Vitamin C 101: Everything You Need to Know About This Essential Vitamin
You’ve likely heard of vitamin C as an essential nutrient for your body, but what does that mean?
What vitamin is it? an element? What effects does it have on your body? How much should you take to keep your health in check? We are available to respond to all of these queries and more. Learn more about this essential vitamin by reading on!
What is vitamin C?
Vitamin C is an important vitamin required by the human body to function.
Your cells use it for the building blocks of tissue and other components. It’s best known for strengthening the immune system and preventing infection. There are two forms of vitamin C in your diet, ascorbic acid and L-ascorbic acid.
Why do we need vitamin C?
Vitamin C helps maintain healthy bones, teeth, cartilage, and gums.
It also strengthens the immune system and helps repair tissues.

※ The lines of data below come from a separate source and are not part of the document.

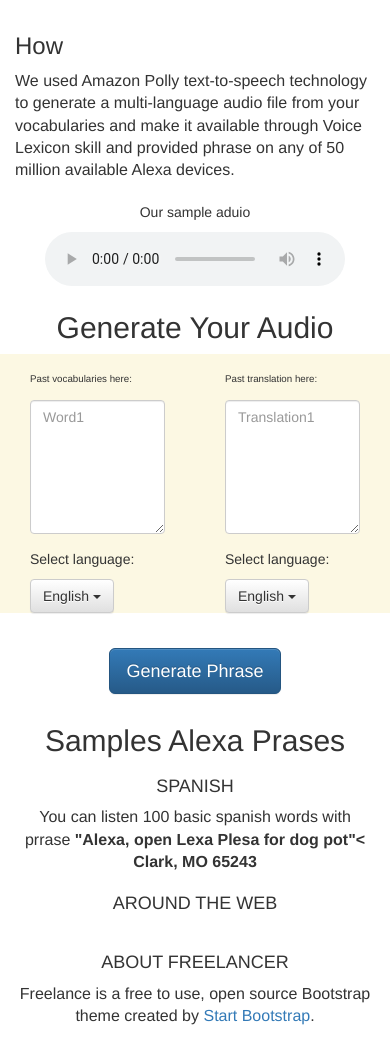
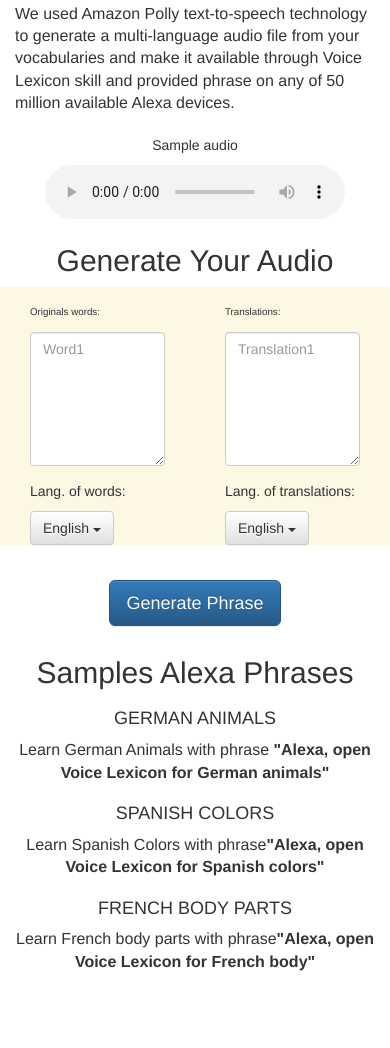
Before and after one commit to jakolar/voxolexi, a plain HTML site: page index.html in a window 390 px wide. Shown: the part 635-1683 px from the top of the page. After the commit the page ends 1628 px from the top, so only its background shows below. Drawn offline with nearby package versions, Linux system fonts and the light colour scheme.

Commit message:
Better Wording

```diff
--- a/index.html
+++ b/index.html
@@ -30,7 +30,7 @@
 			<div class="row">
 	          <div class="col-lg-6 col-md-6 center-div">
 	          	<h3>Why</h3>
-	            <p class="lead">Learning new vocabularies is a demanding process and it is even more daunting for those who suffer from learning disability, according to Dyslexia Center Utah  20% of the elementary school population is struggling with reading. One o the way to increase the effectivity of learning is the  <a href="https://www.thoughtco.com/multisensory-approaches-for-dyslexia-3111175">multi-sensory approach</a> – to use more senses like hearing. That is why we want to improve the accessibility of vocabularies in audio format and make it available on Alexa.</p>
+	            <p class="lead">Learning new vocabularies is a demanding process and it is even more daunting for those who suffer from learning disability. One o the way to increase the effectivity of learning is the  <a href="https://www.thoughtco.com/multisensory-approaches-for-dyslexia-3111175">multi-sensory approach</a>. That is why we want to improve the accessibility of vocabularies in audio format and make it available on Alexa.</p>
 	          </div>
 	          <div class="col-lg-6 col-md-6 center-div">
 	          	<h3>How</h3>
@@ -40,7 +40,7 @@
 	        <div class="row">
 
 	          <div class="text-center mt-4">
-	          		<p>Our sample aduio</p>
+	          		<p>Sample audio</p>
 					<audio controls>
 					  <source src="vocab.ogg" type="audio/ogg">
 					  Your browser does not support the audio element.
@@ -56,11 +56,11 @@
 			<div class="row ">
 				<div class="col-xs-6 center-div bg-warning">
 					<div class="form-group col-xs-12">
-	    				<label for="vocabs"><h3 style="font-size:2.5vw">Past vocabularies here:</h3> </label>
+	    				<label for="vocabs"><h3 style="font-size:2.5vw"> Originals words:</h3> </label>
 	    				<textarea class="form-control" id="vocabs" rows="6" placeholder="Word1"></textarea>
 	  				</div>
 	  				<div class="dropdown col-xs-12">
-	  				<p>Select language:</p>
+	  				<p>Lang. of words:</p>
 					  <button class="btn btn-default dropdown-toggle" type="button" id="dropdownMenu1" data-toggle="dropdown" aria-haspopup="true" aria-expanded="true">
 					    English
 					    <span class="caret"></span>
@@ -74,11 +74,11 @@
 				</div>
   				<div class="col-xs-6 center-div bg-warning">
   					<div class="form-group col-xs-12">
-	    				<label for="translated"><h3 style="font-size:2.5vw;">Past translation here:</h3></label>
+	    				<label for="translated"><h3 style="font-size:2.5vw;">Translations:</h3></label>
 	    				<textarea class="form-control" id="translated" rows="6" placeholder="Translation1"></textarea>
 	  				</div>
 	  				<div class="dropdown col-xs-12 ">
-	  				  <p>Select language:</p>
+	  				  <p>Lang. of translations:</p>
 					  <button class="btn btn-default dropdown-toggle" type="button" id="dropdownMenu1" data-toggle="dropdown" aria-haspopup="true" aria-expanded="true">
 					    English
 					    <span class="caret"></span>
@@ -101,48 +101,20 @@
 	<footer class="footer text-center">
       <div class="container">
       <div class="row">
-      <h2>Samples Alexa Prases</h2>
+      <h2>Samples Alexa Phrases</h2>
       </div>
         <div class="row">
           <div class="col-md-4 mb-5 mb-lg-0">
-            <h4 class="text-uppercase mb-4">Spanish</h4>
-            <p class="lead mb-0">You can listen 100 basic spanish words with prrase <b>"Alexa, open Lexa Plesa for dog pot"<
-              <br>Clark, MO 65243</p>
+            <h4 class="text-uppercase mb-4">German Animals</h4>
+            <p class="lead mb-0">Learn German Animals with phrase <b>"Alexa, open Voice Lexicon for German animals"</b>
           </div>
-          <div class="col-md-4 mb-5 mb-lg-0">
-            <h4 class="text-uppercase mb-4">Around the Web</h4>
-            <ul class="list-inline mb-0">
-              <li class="list-inline-item">
-                <a class="btn btn-outline-light btn-social text-center rounded-circle" href="#">
-                  <i class="fab fa-fw fa-facebook-f"></i>
-                </a>
-              </li>
-              <li class="list-inline-item">
-                <a class="btn btn-outline-light btn-social text-center rounded-circle" href="#">
-                  <i class="fab fa-fw fa-google-plus-g"></i>
-                </a>
-              </li>
-              <li class="list-inline-item">
-                <a class="btn btn-outline-light btn-social text-center rounded-circle" href="#">
-                  <i class="fab fa-fw fa-twitter"></i>
-                </a>
-              </li>
-              <li class="list-inline-item">
-                <a class="btn btn-outline-light btn-social text-center rounded-circle" href="#">
-                  <i class="fab fa-fw fa-linkedin-in"></i>
-                </a>
-              </li>
-              <li class="list-inline-item">
-                <a class="btn btn-outline-light btn-social text-center rounded-circle" href="#">
-                  <i class="fab fa-fw fa-dribbble"></i>
-                </a>
-              </li>
-            </ul>
+            <div class="col-md-4 mb-5 mb-lg-0">
+            <h4 class="text-uppercase mb-4">Spanish Colors</h4>
+            <p class="lead mb-0">Learn Spanish Colors with phrase<b>"Alexa, open Voice Lexicon for Spanish colors"</b>
           </div>
-          <div class="col-md-4">
-            <h4 class="text-uppercase mb-4">About Freelancer</h4>
-            <p class="lead mb-0">Freelance is a free to use, open source Bootstrap theme created by
-              <a href="http://startbootstrap.com">Start Bootstrap</a>.</p>
+            <div class="col-md-4 mb-5 mb-lg-0">
+            <h4 class="text-uppercase mb-4">French body parts</h4>
+            <p class="lead mb-0">Learn French body parts with phrase<b>"Alexa, open Voice Lexicon for French body"</b>
           </div>
         </div>
       </div>
```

Studies have also found that people who don’t get enough vitamin C may be more prone to infection and complications from colds. However, according to the Centers for Disease Control and Prevention (CDC), most people in the United States do not eat an adequate amount of fruit or vegetables to meet their daily needs for this essential nutrient.
While a few foods such as citrus fruits or juices, strawberries, tomatoes, kiwi fruit, red peppers, green peppers and broccoli contain significant amounts of vitamin C naturally – other good sources include papaya, peaches and melons – many Americans are not getting enough of this important nutrient through their diet alone.
Natural sources of vitamin C
Numerous fruits and vegetables, such as oranges, tomatoes, kiwis, strawberries, raspberries, and peppers, contain vitamin C. You could require a supplement if your diet isn’t providing enough of it. What dosage is ideal for you should be discussed with your doctor.
Vitamin C: How Much is Too Much
It is easy to meet the daily requirements of vitamin C. An orange or a cup of strawberries, broccoli or chopped red pepper deliver enough vitamin C for the day.
The recommended vitamin C amount for men is 90 mg a day while for women it is 75 mg a day.
However, a pregnant woman needs 120 mg a day. The higher limit for all adult is 2,000 mg a day. However, exceeding the vitamin C doses are harmful as it can cause nausea, vomiting, heartburn, stomach, headache, and diarrhea. The point is here that a healthy diet meet the daily requirement of vitamin C for most people.
What are the Signs of Vitamin C
The discovery of vitamin C is dates back to the 1700s and 1800s when sailors were facing health issues and even dying due to the lack of the nutrient. The disease called scurvy led to fatigue, weakness and bleeding gums. However, it was found soon that it could be cure with citrus fruits which are full of vitamin C–t he nutrient that most sailors lack.
You don’t need excessive amount of vitamin to prevent scurvy. Just 10 mg a day can work, which might be why, these days, vitamin C deficiency is rare, impacting only 6 percent of the US population.
However, not all Americans fulfill their needs of vitamin. Many studies have shown that nearly 118 million US adults face vitamin C between 2003 and 2006.
Some of the signs of vitamin C deficiency are…
- Red Gums
- Easy Bleeding and Bruising
- Joint Pain
- Bumpy Skin
- Brittle Bones
- Nail and Hair Problems
- Delayed Healing.
The Bottom Line:
Vitamin C—also known as ascorbic acid—is an essential nutrient that the body needs to function properly, since it aids in the development and maintenance of bones, cartilage, muscles, and blood vessels. Vitamin C can be found in certain fruits and vegetables, but it’s also present in many kinds of plants (and even some animal tissues) as an antioxidant.